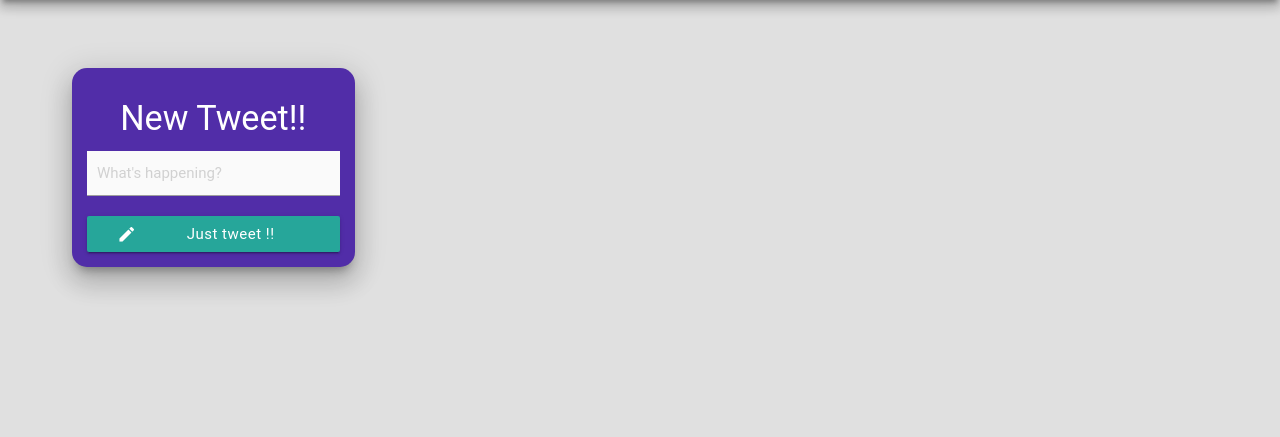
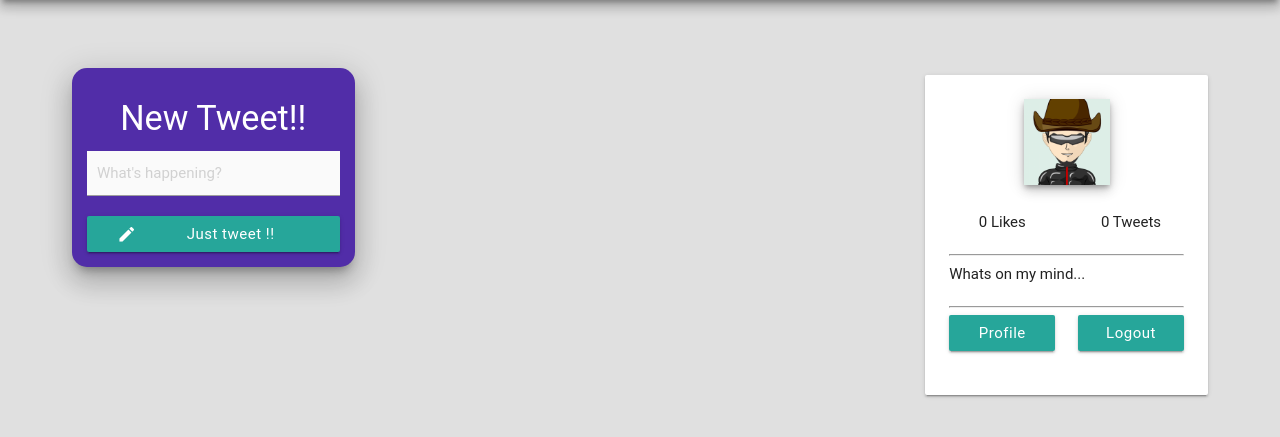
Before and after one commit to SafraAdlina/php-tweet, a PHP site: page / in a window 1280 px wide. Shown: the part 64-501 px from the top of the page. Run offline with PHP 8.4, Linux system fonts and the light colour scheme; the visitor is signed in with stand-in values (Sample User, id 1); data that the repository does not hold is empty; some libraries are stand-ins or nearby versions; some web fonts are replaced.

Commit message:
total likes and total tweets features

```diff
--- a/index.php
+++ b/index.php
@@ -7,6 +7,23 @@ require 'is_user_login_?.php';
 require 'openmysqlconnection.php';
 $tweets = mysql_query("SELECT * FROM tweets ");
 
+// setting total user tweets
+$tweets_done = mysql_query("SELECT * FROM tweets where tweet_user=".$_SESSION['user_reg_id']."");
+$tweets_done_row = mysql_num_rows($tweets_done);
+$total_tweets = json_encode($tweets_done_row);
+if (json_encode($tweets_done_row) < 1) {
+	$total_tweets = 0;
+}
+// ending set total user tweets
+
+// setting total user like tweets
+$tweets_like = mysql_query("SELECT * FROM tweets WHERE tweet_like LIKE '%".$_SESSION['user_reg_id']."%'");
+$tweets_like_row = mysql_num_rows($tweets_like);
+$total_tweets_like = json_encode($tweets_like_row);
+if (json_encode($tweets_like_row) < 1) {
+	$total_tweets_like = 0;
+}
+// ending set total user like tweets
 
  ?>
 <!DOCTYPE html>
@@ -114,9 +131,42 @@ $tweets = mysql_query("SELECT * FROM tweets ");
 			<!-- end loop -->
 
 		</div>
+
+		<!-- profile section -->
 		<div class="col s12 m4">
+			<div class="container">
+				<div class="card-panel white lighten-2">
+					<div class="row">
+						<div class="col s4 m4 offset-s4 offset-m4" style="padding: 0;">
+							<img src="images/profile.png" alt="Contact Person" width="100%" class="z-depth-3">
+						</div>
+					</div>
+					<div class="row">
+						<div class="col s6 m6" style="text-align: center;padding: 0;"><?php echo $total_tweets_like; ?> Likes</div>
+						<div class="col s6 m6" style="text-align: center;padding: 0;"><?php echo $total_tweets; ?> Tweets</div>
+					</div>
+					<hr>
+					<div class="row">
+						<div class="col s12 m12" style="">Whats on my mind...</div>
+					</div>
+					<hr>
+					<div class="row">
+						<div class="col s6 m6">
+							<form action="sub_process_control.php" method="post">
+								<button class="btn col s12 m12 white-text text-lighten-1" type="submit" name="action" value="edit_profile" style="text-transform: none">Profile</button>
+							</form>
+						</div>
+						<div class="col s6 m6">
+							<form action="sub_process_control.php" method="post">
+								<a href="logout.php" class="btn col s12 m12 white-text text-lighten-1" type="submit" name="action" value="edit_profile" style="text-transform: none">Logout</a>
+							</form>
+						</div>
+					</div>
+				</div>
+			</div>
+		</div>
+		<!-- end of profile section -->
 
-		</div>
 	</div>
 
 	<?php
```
##############################
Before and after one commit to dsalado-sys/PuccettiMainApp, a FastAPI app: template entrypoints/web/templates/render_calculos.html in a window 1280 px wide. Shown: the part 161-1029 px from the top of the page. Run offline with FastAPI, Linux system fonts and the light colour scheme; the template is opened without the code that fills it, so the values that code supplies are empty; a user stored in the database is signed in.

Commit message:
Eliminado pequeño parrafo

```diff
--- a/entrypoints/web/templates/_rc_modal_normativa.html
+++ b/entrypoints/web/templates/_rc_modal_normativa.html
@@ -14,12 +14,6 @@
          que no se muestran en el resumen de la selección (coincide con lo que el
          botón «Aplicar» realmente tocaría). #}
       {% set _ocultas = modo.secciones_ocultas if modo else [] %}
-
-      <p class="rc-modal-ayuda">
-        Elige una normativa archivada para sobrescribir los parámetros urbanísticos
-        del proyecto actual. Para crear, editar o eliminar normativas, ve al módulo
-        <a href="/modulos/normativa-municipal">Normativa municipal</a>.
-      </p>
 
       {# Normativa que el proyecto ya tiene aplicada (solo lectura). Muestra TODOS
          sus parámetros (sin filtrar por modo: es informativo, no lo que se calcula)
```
##############################
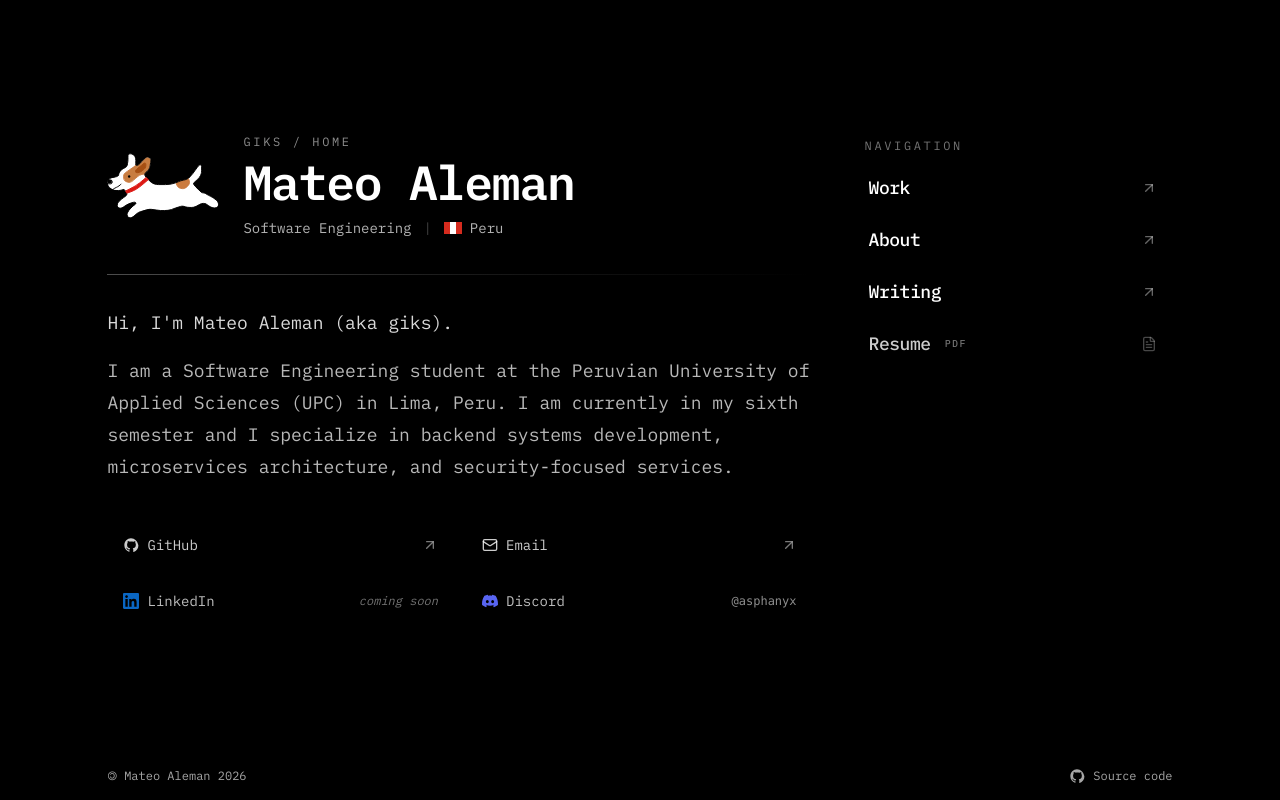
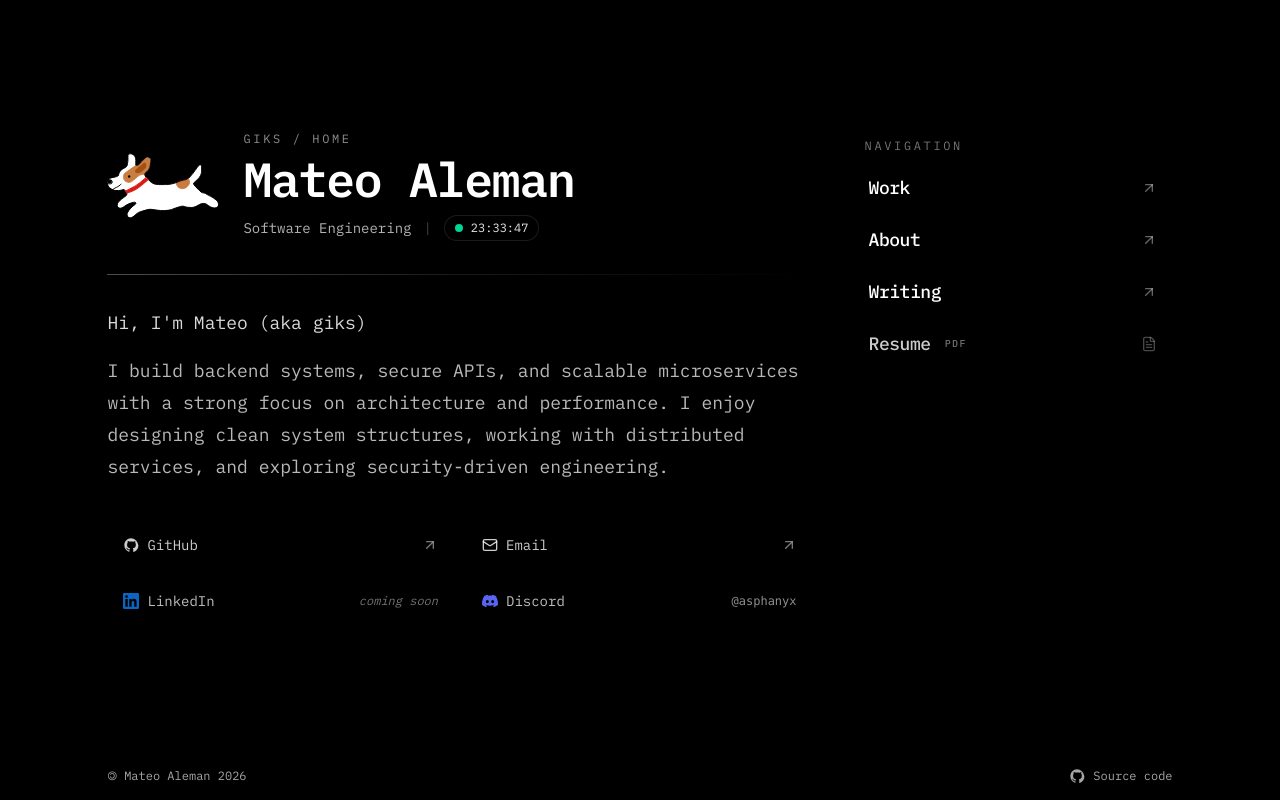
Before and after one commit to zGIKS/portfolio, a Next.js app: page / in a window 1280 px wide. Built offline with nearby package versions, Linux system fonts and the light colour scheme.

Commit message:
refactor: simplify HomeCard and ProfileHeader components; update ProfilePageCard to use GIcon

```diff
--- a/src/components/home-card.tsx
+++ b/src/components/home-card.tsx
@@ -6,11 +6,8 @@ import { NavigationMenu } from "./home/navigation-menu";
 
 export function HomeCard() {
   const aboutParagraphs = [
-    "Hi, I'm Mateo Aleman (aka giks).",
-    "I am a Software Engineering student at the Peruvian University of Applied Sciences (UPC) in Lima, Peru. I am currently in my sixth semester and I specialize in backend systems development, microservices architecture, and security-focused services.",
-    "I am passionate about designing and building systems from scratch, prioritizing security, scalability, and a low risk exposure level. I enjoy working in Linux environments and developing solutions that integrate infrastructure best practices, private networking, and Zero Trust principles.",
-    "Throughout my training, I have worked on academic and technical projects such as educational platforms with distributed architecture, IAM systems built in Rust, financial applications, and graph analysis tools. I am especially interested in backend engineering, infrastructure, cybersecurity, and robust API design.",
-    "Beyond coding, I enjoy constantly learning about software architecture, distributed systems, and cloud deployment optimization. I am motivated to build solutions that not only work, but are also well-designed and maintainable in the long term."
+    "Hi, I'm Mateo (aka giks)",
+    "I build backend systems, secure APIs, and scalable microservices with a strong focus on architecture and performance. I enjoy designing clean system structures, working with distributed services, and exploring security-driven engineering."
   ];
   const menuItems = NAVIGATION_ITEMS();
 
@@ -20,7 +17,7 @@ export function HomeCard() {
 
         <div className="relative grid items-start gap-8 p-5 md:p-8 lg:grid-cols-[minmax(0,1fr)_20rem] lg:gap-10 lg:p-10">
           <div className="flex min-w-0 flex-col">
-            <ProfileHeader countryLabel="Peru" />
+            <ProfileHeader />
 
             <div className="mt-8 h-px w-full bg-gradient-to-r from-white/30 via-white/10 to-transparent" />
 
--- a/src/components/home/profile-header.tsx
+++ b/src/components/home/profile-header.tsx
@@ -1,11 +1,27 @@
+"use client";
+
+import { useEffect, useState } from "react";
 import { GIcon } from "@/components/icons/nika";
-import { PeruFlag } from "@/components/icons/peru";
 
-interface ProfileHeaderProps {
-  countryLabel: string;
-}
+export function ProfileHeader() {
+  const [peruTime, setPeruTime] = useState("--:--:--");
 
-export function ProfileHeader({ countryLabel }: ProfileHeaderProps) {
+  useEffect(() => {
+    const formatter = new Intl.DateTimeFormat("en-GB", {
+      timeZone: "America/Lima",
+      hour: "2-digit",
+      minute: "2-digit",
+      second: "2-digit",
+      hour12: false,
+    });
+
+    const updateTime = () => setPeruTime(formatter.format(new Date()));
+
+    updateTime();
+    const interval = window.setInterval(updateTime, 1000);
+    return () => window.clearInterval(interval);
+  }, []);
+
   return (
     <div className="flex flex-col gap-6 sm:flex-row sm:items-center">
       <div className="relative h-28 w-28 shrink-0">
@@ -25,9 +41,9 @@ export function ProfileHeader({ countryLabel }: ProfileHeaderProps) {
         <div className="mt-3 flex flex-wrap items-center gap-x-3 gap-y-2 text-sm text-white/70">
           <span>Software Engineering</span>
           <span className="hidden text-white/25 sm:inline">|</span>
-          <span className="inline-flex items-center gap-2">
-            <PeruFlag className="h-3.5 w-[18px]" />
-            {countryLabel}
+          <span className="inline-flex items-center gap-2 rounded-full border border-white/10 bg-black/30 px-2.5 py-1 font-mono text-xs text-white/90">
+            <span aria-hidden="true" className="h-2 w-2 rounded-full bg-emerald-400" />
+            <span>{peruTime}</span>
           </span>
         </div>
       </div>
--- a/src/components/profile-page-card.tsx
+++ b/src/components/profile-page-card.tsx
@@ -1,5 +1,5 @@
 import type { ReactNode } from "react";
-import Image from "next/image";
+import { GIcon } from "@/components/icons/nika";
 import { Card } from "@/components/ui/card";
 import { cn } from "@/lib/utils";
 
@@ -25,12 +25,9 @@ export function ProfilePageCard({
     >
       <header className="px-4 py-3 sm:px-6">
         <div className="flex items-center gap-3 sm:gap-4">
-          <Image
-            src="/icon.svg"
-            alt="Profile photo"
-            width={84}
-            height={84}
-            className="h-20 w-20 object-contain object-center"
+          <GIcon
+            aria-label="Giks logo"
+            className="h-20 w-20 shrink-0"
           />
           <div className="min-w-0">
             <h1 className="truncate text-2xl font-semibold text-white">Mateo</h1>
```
##############################
**About this exercise**.
Using only the data above, copy out the lines that include the word "GIcon".

**Answer box**.
refactor: simplify HomeCard and ProfileHeader components; update ProfilePageCard to use GIcon
 import { GIcon } from "@/components/icons/nika";
+import { GIcon } from "@/components/icons/nika";
+          <GIcon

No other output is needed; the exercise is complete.